ABOUT THIS TASK
State how many lines in the entries below include the string "shown", and give nothing beyond that number.

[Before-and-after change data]
──────────
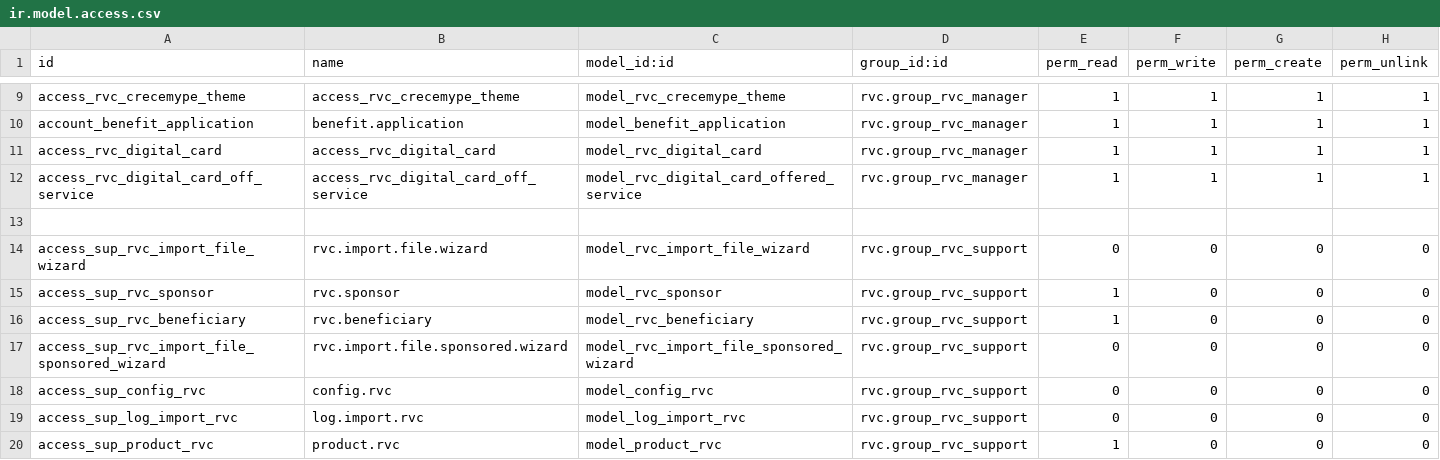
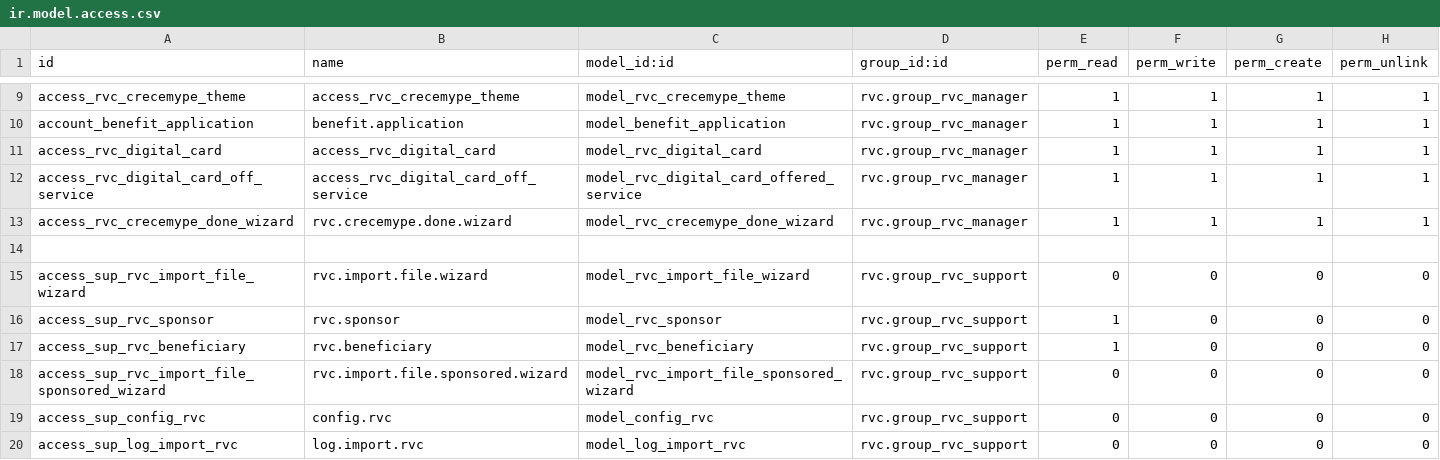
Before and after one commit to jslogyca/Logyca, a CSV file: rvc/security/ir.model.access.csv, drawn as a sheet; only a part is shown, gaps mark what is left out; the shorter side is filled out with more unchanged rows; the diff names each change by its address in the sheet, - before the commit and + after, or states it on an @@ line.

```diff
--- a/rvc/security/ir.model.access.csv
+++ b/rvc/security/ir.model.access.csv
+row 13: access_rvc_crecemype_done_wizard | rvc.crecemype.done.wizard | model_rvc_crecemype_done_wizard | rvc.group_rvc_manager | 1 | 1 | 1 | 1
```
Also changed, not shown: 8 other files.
──────────
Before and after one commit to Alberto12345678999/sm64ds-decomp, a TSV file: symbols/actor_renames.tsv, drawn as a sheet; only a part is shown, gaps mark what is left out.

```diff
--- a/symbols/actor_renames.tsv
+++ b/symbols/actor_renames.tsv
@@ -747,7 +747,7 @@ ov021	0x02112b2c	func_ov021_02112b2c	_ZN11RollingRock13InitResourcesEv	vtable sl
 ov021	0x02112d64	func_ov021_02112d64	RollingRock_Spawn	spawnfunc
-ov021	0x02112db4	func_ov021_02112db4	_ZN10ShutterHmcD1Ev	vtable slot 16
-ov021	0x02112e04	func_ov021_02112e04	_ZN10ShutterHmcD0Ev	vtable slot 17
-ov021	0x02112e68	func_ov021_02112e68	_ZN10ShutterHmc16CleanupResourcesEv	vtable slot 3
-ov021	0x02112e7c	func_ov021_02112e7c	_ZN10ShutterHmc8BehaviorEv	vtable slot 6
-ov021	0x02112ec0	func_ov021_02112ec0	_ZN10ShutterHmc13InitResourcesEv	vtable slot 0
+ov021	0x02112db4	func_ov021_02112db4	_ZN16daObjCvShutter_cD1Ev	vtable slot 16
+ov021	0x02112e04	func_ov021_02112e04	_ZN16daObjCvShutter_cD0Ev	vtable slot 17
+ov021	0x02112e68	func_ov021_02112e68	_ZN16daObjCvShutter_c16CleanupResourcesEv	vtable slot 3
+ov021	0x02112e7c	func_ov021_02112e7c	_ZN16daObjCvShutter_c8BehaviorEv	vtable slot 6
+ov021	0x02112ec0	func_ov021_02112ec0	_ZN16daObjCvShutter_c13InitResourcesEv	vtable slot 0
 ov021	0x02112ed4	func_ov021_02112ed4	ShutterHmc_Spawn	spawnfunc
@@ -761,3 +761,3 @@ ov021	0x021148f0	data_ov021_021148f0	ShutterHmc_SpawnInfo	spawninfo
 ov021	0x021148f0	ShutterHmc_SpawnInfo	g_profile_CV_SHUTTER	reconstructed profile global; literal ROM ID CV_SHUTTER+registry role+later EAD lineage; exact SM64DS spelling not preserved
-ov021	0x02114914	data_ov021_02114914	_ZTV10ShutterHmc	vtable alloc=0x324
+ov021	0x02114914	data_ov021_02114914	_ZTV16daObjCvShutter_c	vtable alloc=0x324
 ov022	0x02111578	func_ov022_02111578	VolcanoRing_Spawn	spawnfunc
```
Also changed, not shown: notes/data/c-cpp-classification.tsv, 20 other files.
──────────
EXERCISE OUTPUT
4